At least two important points are being missed in the discussion of Romney’s remarks. First, there’s a double standard at work. When reporters suggest that donors to Republican causes are motivated by self-interested desire to keep their taxes low and their businesses unhampered by environmental or labor regulations, that’s groundbreaking investigative journalism. (See, for example, The New Yorker magazine’s Jane Mayer on Charles and David Koch.) Yet when Romney suggests that Democratic voters might have been motivated by self-interest, his comments are condemned.

The second missed point is that Romney is hardly the first to suggest that voters might be swayed by the government benefits they are receiving. There’s an entire field of economics, known as public choice theory, devoted to the idea that, as the Concise Encyclopedia of Economics summarizes it, “people are guided chiefly by their own self-interests and…as such, voters ‘vote their pocketbooks,’ supporting candidates and ballot propositions they think will make them personally better off…Public choice, in other words, simply transfers the rational actor model of economic theory to the realm of politics.” …

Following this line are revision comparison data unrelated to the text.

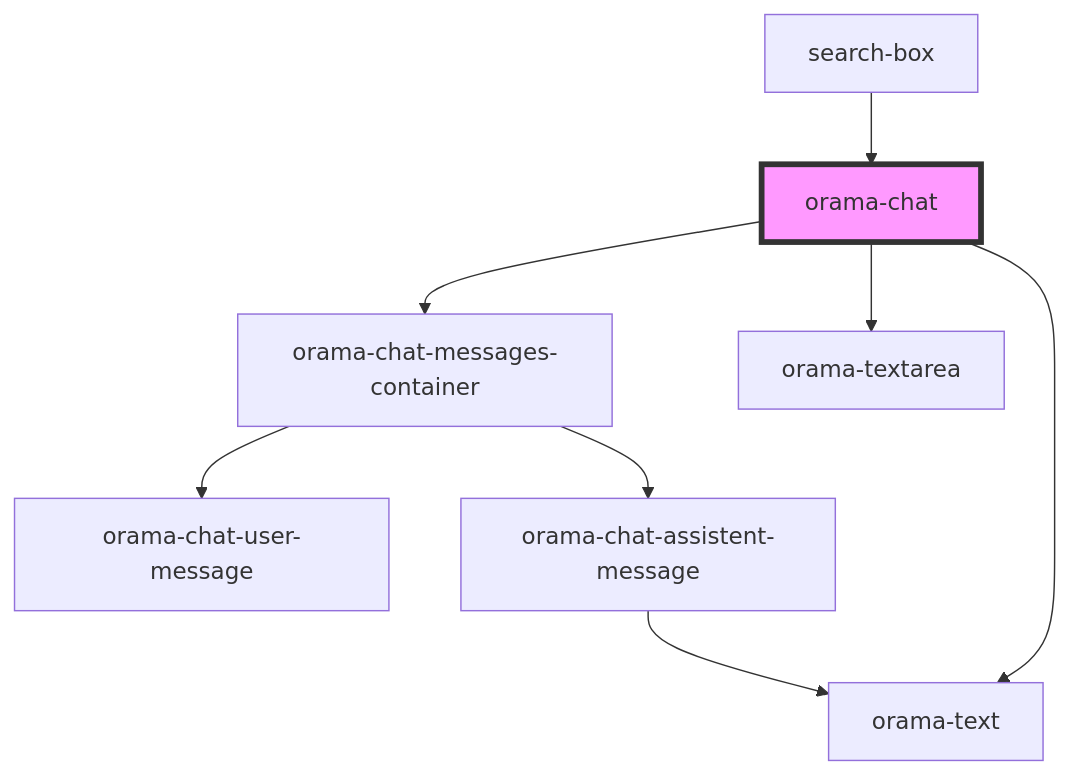
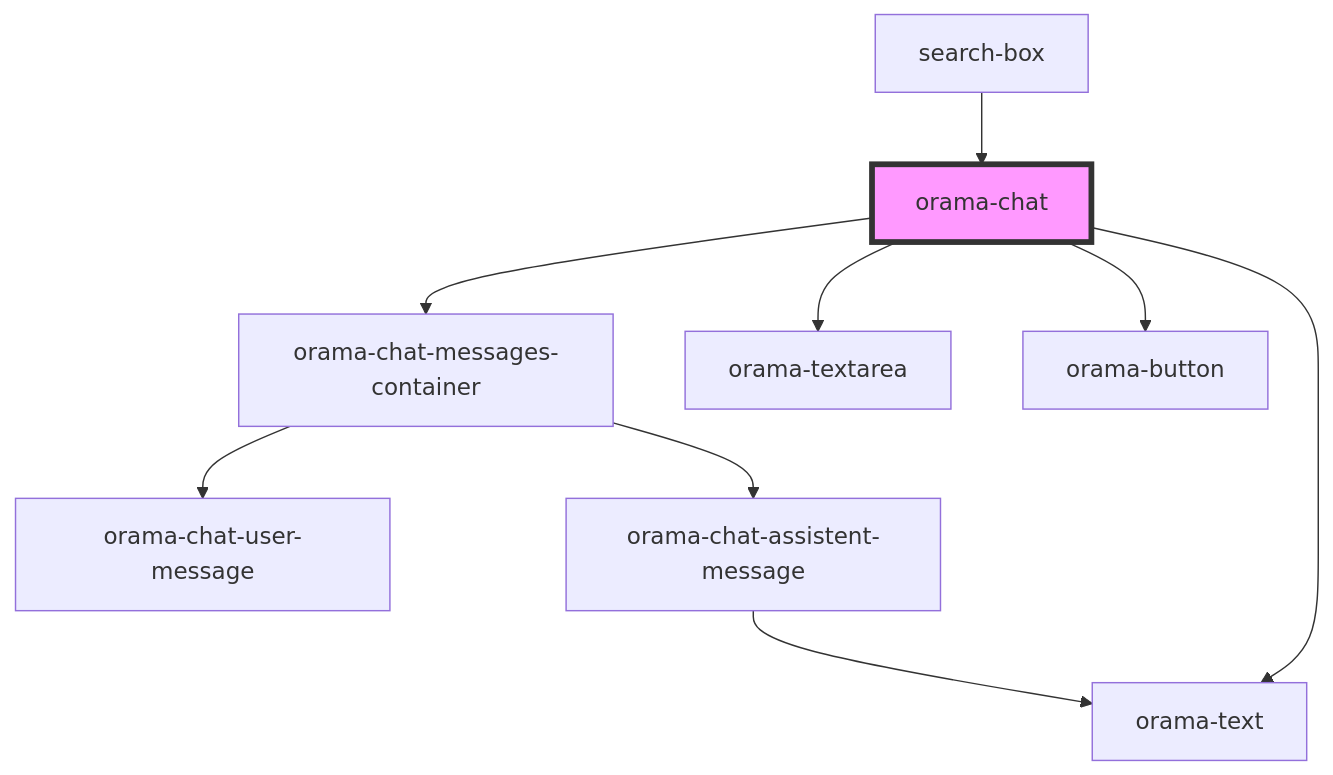
One commit to askorama/orama-ui-components changed the diagram in packages/ui-stencil/src/components/internal/orama-chat/readme.md. Above: the diagram before and after it, drawn with Mermaid. The commit also changed other lines of this file and 16 other files, not shown here.

````diff
--- a/packages/ui-stencil/src/components/internal/orama-chat/readme.md
+++ b/packages/ui-stencil/src/components/internal/orama-chat/readme.md
@@ -21,11 +22,12 @@
 ```mermaid
 graph TD;
   orama-chat --> orama-chat-messages-container
   orama-chat --> orama-textarea
+  orama-chat --> orama-button
   orama-chat --> orama-text
   orama-chat-messages-container --> orama-chat-user-message
   orama-chat-messages-container --> orama-chat-assistent-message
   orama-chat-assistent-message --> orama-text
   search-box --> orama-chat
   style orama-chat fill:#f9f,stroke:#333,stroke-width:4px
 ```
````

The idea that voters might consider what’s in it for themselves, in other words, isn’t some screwball sour-grapes idea dreamt up by Mitt Romney as an excuse for his defeat. Rather, it’s been part of mainstream social science for decades.